Thai designs range from the Euro-chic above, to the very cutesy Alice in Wonderland sort of dress and separates, below. — Nadine Kam photos
BANGKOK, THAILAND — It's always fun to see what designers from around the world are doing, and the malls in Bangkok provide a fascinating showcase for it's entrepreneurs and designers.
At Terminal 21 in the Sukhumvit area, a whole floor is dedicated to local fashion, though it tends to get repetitive after a while, with boutiques showing a whole lot of skirts and cropped tops. Perfect for the shorter Asian torso, I noted enviously. It's the exact opposite of the West, where tops are needlessly elongated. Don't designers realize most of us aren't model height?
The downside is that Thai women must have tiny breasts because the tops don't accommodate more than an A cup. The upside is that I didn't spend any money on clothing in Thailand. (I left all my money in Bali shops anyway.)

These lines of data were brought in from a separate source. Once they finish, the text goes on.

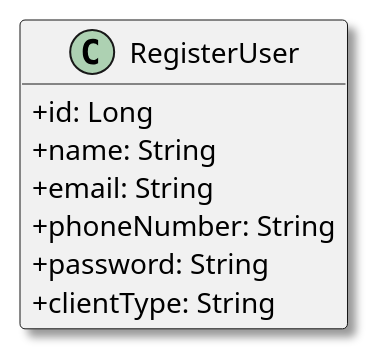
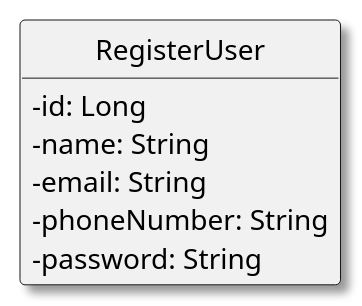
The diagram in Docs/US02/02-analysis/US01-DM.puml (vivianeaalmeida/ComeAndGet), drawn with PlantUML before and after one commit. The commit also changed 10 other files, not shown here.

First line of the commit message:
Created US08 and 09 diagrams

```diff
--- a/Docs/US02/02-analysis/US01-DM.puml
+++ b/Docs/US02/02-analysis/US01-DM.puml
@@ -1,16 +1,16 @@
 @startuml
 skinparam monochrome false
+hide circle
 skinparam packageStyle rectangle
 skinparam shadowing true
 skinparam classAttributeIconSize 0
 hide methods
 
 class RegisterUser {
-    + id: Long
-    + name: String
-    + email: String
-    + phoneNumber: String
-    + password: String
-    + clientType: String
+    - id: Long
+    - name: String
+    - email: String
+    - phoneNumber: String
+    - password: String
 }
 @enduml
```
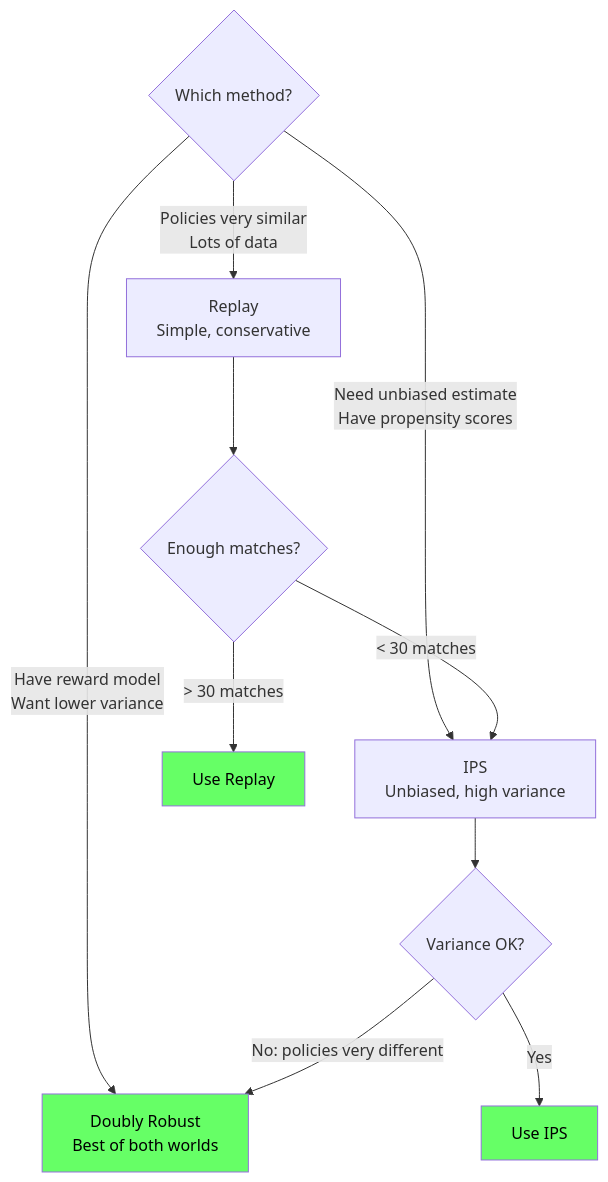
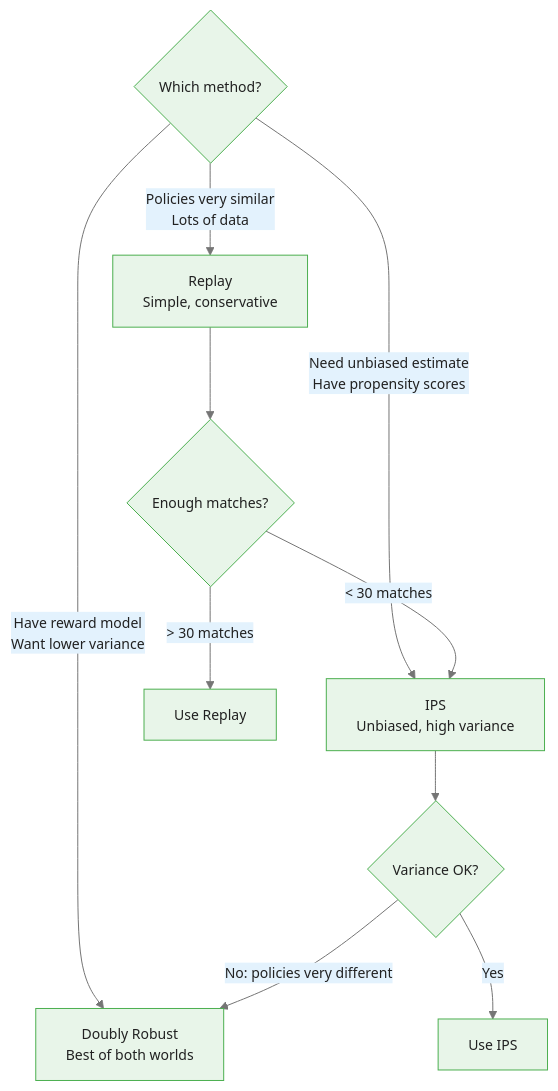
One commit to m-deane/course-creator changed the second of 3 diagrams in courses/multi-armed-bandits-ab-testing/modules/module_07_production_systems/guides/03_offline_evaluation_slides.md. Above: the diagram before and after it, drawn with Mermaid. The commit also changed other lines of this file and 146 other files, not shown here.

````diff
--- a/courses/multi-armed-bandits-ab-testing/modules/module_07_production_systems/guides/03_offline_evaluation_slides.md
+++ b/courses/multi-armed-bandits-ab-testing/modules/module_07_production_systems/guides/03_offline_evaluation_slides.md
@@ -99,19 +123,16 @@
 ```mermaid
+%%{init: {"theme": "base", "themeVariables": {"primaryColor": "#e8f5e9", "primaryBorderColor": "#4caf50", "primaryTextColor": "#212121", "secondaryColor": "#e3f2fd", "tertiaryColor": "#fff8e1", "lineColor": "#757575", "fontFamily": "Inter, sans-serif", "fontSize": "14px"}}}%%
 flowchart TD
     Q{Which method?}
     Q -->|"Need unbiased estimate<br/>Have propensity scores"| IPS_m["IPS<br/>Unbiased, high variance"]
     Q -->|"Have reward model<br/>Want lower variance"| DR_m["Doubly Robust<br/>Best of both worlds"]
     Q -->|"Policies very similar<br/>Lots of data"| Replay_m["Replay<br/>Simple, conservative"]
 
     IPS_m --> Check1{"Variance OK?"}
     Check1 -->|"No: policies very different"| DR_m
     Check1 -->|"Yes"| Use_IPS["Use IPS"]
 
     Replay_m --> Check2{"Enough matches?"}
     Check2 -->|"< 30 matches"| IPS_m
     Check2 -->|"> 30 matches"| Use_Replay["Use Replay"]
-
-    style Use_IPS fill:#6f6,color:#000
-    style DR_m fill:#6f6,color:#000
-    style Use_Replay fill:#6f6,color:#000
 ```
````
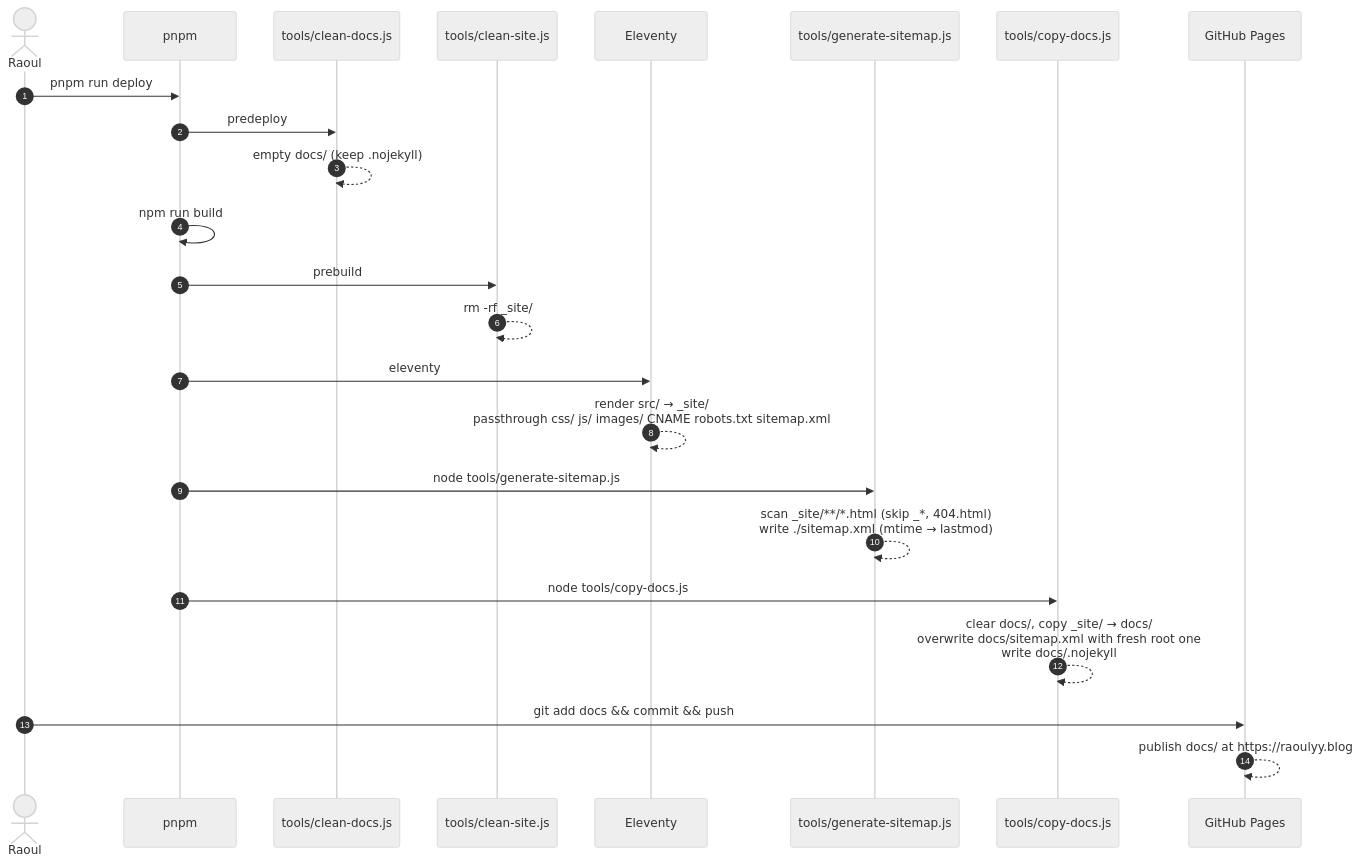
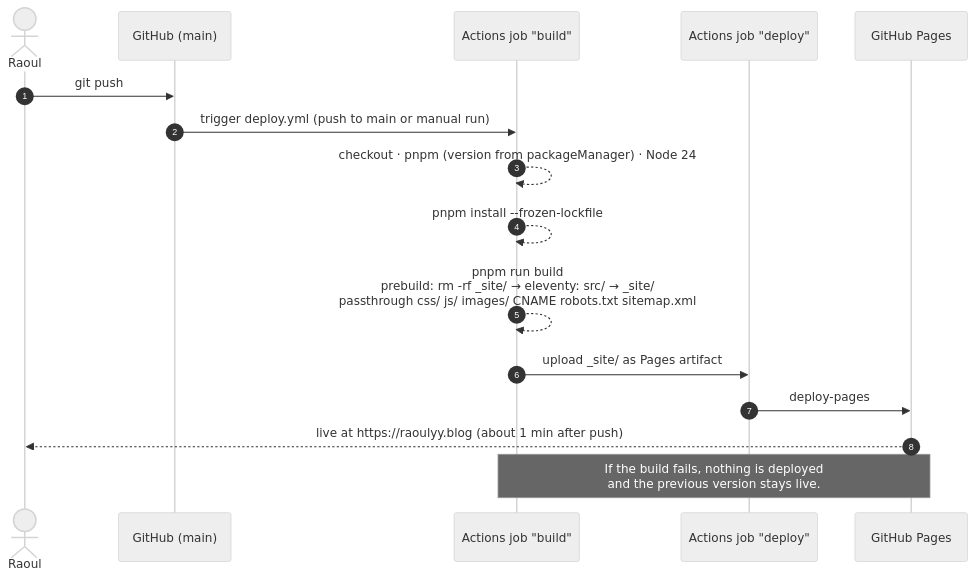
The third of 9 diagrams in ARCHITECTURE.md (raoul-g/raoulyy-blog), drawn with Mermaid (neutral theme) before and after one commit. The commit also changed other lines of this file and 42 other files, not shown here.

First line of the commit message:
deploy via GitHub Actions instead of committing docs/

````diff
--- a/ARCHITECTURE.md
+++ b/ARCHITECTURE.md
@@ -86,27 +82,19 @@
 ```mermaid
 sequenceDiagram
     autonumber
     actor Dev as Raoul
-    participant PNPM as pnpm
-    participant CD as tools/clean-docs.js
-    participant CS as tools/clean-site.js
-    participant E as Eleventy
-    participant SM as tools/generate-sitemap.js
-    participant CP as tools/copy-docs.js
-    participant GH as GitHub Pages
+    participant GH as GitHub (main)
+    participant B as Actions job "build"
+    participant D as Actions job "deploy"
+    participant P as GitHub Pages
 
-    Dev->>PNPM: pnpm run deploy
-    PNPM->>CD: predeploy
-    CD-->>CD: empty docs/ (keep .nojekyll)
-    PNPM->>PNPM: npm run build
-    PNPM->>CS: prebuild
-    CS-->>CS: rm -rf _site/
-    PNPM->>E: eleventy
-    E-->>E: render src/ → _site/<br/>passthrough css/ js/ images/ CNAME robots.txt sitemap.xml
-    PNPM->>SM: node tools/generate-sitemap.js
-    SM-->>SM: scan _site/**/*.html (skip _*, 404.html)<br/>write ./sitemap.xml (mtime → lastmod)
-    PNPM->>CP: node tools/copy-docs.js
-    CP-->>CP: clear docs/, copy _site/ → docs/<br/>overwrite docs/sitemap.xml with fresh root one<br/>write docs/.nojekyll
-    Dev->>GH: git add docs && commit && push
-    GH-->>GH: publish docs/ at https://raoulyy.blog
+    Dev->>GH: git push
+    GH->>B: trigger deploy.yml (push to main or manual run)
+    B-->>B: checkout · pnpm (version from packageManager) · Node 24
+    B-->>B: pnpm install --frozen-lockfile
+    B-->>B: pnpm run build<br/>prebuild: rm -rf _site/ → eleventy: src/ → _site/<br/>passthrough css/ js/ images/ CNAME robots.txt sitemap.xml
+    B->>D: upload _site/ as Pages artifact
+    D->>P: deploy-pages
+    P-->>Dev: live at https://raoulyy.blog (about 1 min after push)
+    Note over B,P: If the build fails, nothing is deployed<br/>and the previous version stays live.
 ```
````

There were much more Westernized designs at the Siam Center, where a lot of the local designers seem to take their cue from Prada or Alexander McQueen, with price points from $400 to $1,000. There was enough talent and originality on display to make me wonder whether Asia follows the west, or vice versa.
Siam Center is across from Siam Paragon, which features more familiar brands such as Chanel, Louis Vuitton, Cartier, Emporio Armani, and Zara.
With four days in Bangkok, I thought I'd look around before purchasing anything, but on the last day returned to Terminal 21 to pick up two pieces I liked. Unfortunately, in this metropolis of more than 8.3 million people, turnaround is quick, and when I asked the salesperson, "Where's the blue dress you had the other day?" She just said, "Finished." Sigh.
People hang clothing from a Wishing Tree next door to the Lumpini Marriott. The hair, clothing or other personal effects of a sickly person are fixed to the tree with the hope of transferring the sickness and healing the individual.
Bangkok is known for its many street vendors, but nearby, in the Sukhumvit area, this man offers clothing alterations on the street, using a Singer sewing machine.
At Terminal 21, also along Sukhumvit Road and accessible via Sky Train, floors are loosely themed to world destinations including Rome, Paris, Japan, the U.K., San Francisco, and here, the Caribbean. The Japan floor also features several Thai retailers and designers, each with no more than 50 to 150 square feet of space. It's great that Bangkok's major malls has made the commitment to promote it's regional designers. A forward-thinking landlord needs to make the same kind of commitment to Hawaii designers.
Seating at the Siam Center, off the Sky Train Siam Station, spells out "Absolute Siam."
Each store within the Siam Center creates its own unique environment, from standard storefront, to open space, to arty hut.
Clothing in the window at Tango, at Siam Center.